Real-Time Production Analytics
With the internet of things gaining traction and more and more businesses getting more data driven in their decisions, it has given rise to the industrial internet of things. The output of which results in the ability to perform real-time analysis on key problem areas and solve issues as they arise.
The practical deployment of industrial internet of things has been a bit of a dark art and not achievable for many, as business have legacy technology and equipment that is not quite geared for modern internet driven analytics, cost and technical resource barriers also inhibit businesses from leveraging the power of real-time inter-connected analysis.
Modern developments in PLC to TCP/IP interfaces have allowed older technology and existing investments in PLC technology to be brought into the modern ethernet age by allowing real-time data to be easily populated and streamed into databases for analysis. Allowing all businesses to start exploring the realm of the industrial internet of things.
The business benefits of leveraging the industrial internet of things is the ability to provide a feedback loop that directly impacts changes within the production environment in order to reduce variance, equipment downtime and measure productivity changes. An example of which is measuring the volume variance of packing equipment within the tile adhesive environment which has a direct impact on ISO quality requirements and ensuring customer satisfaction through strict specifications.
So how do we measure production variance in real-time and what are some of the outputs we can expect. The first decisions to be made are over how many samples do we want the variance to be measured and in what intervals do we spread our specifications.

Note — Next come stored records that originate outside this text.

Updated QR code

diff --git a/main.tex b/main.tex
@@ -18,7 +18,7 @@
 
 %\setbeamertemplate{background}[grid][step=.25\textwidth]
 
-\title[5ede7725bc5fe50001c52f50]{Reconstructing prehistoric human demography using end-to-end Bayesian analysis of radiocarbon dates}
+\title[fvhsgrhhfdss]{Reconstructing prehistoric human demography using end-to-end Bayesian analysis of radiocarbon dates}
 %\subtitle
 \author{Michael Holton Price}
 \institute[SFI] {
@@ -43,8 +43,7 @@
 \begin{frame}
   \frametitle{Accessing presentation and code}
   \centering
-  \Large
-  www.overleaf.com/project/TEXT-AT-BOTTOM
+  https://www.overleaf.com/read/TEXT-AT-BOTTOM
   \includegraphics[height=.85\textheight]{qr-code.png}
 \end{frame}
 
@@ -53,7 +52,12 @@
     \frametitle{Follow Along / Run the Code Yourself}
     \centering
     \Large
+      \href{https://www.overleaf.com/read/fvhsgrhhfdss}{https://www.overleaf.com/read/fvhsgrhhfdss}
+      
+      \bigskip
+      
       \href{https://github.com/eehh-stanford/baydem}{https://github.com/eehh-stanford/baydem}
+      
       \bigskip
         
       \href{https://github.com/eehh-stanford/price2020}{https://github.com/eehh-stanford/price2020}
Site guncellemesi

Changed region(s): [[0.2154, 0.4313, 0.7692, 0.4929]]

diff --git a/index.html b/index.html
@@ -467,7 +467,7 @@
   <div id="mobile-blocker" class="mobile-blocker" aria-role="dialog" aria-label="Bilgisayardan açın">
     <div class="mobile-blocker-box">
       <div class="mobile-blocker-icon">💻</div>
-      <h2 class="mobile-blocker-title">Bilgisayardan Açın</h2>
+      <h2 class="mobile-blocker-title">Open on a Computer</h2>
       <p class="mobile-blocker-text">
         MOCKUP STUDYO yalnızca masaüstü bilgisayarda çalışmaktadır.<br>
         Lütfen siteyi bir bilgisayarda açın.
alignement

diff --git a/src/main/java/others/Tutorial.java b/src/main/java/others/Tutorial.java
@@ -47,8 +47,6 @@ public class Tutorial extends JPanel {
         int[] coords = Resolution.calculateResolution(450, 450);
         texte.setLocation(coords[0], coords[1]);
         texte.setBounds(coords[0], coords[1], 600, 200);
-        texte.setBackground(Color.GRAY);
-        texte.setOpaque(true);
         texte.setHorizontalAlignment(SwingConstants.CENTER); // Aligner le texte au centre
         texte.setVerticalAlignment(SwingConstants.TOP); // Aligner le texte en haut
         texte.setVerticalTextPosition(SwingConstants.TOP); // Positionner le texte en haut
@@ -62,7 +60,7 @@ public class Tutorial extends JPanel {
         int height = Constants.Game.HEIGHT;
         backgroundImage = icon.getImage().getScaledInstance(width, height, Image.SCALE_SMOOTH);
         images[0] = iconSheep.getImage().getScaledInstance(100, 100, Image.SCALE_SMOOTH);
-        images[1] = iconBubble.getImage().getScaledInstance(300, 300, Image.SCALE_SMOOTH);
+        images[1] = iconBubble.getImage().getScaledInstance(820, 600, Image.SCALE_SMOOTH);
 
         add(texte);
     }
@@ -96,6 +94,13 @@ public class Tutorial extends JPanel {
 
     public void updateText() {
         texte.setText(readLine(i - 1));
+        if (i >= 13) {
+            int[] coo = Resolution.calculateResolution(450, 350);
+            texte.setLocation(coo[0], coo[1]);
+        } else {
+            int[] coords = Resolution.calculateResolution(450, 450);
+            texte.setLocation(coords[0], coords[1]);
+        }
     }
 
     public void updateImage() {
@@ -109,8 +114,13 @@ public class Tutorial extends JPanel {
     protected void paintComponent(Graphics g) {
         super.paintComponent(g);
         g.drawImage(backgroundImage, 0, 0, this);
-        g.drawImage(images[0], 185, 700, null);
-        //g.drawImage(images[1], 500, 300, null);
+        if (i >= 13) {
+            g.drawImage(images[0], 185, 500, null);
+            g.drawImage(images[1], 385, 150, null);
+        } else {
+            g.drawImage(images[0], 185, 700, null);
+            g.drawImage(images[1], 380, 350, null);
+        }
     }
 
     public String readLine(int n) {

Example: We have one machine that can pack one bag of 20kgs every 5-9 seconds and we would like to measure how many bags fall within a certain specification range ie 19.0 kg – 19.2 kg or 21.00kg – 21.20 kg over the last 30 bags and if indeed we have a normal distribution around our required specification of 20kgs per bag.
Building a data model within OQLIS would looks like this.
SELECT A.Row, A.BagWeight, A.BagWeight AS "Bag Weight Min", A.BagWeight AS "Bag Weight Max", A.BagWeight AS "bag Weight AVG", A.DateTime, A.BagCountSequence, A.PackerHead, A.LowerBound, A.UpperBound, A.Closest50gram AS "Bag Weight Closest 50 grams" FROM (SELECT ROW_NUMBER() OVER (PARTITION BY PackerHead ORDER BY DateTime DESC) AS Row, PHT.BagWeight, PHT.DateTime, PHT.BagCountSequence, PHT.PackerHead, 19.8 AS LowerBound, 20.4 AS UpperBound, CASE WHEN BagWeight <= 19.8 THEN -1 WHEN BagWeight >= 20.4 THEN -1 ELSE 0 END AS InBounds, ROUND(PHT.BagWeight / 5, 2) * 5 AS Closest50gram FROM PackerHeads PHT) AS A WHERE Row <= 30 AND A.BagWeight > 0
Exploring this data model through OQLIS and plotting the data for each machine with upper and lower bounds will give us an instant visual indication of where the sample results are trending.
Adding a chart for each machine to the dashboard will allow to view the detail of each machines performance over a given sample size.
Which will allow real-time access to statistics all within the production environment allowing a constant feedback loop on key data and allowing fast resolution of any issues that may creep up.
If you want to enable real-time analytics across your data contact firstname.lastname@example.org.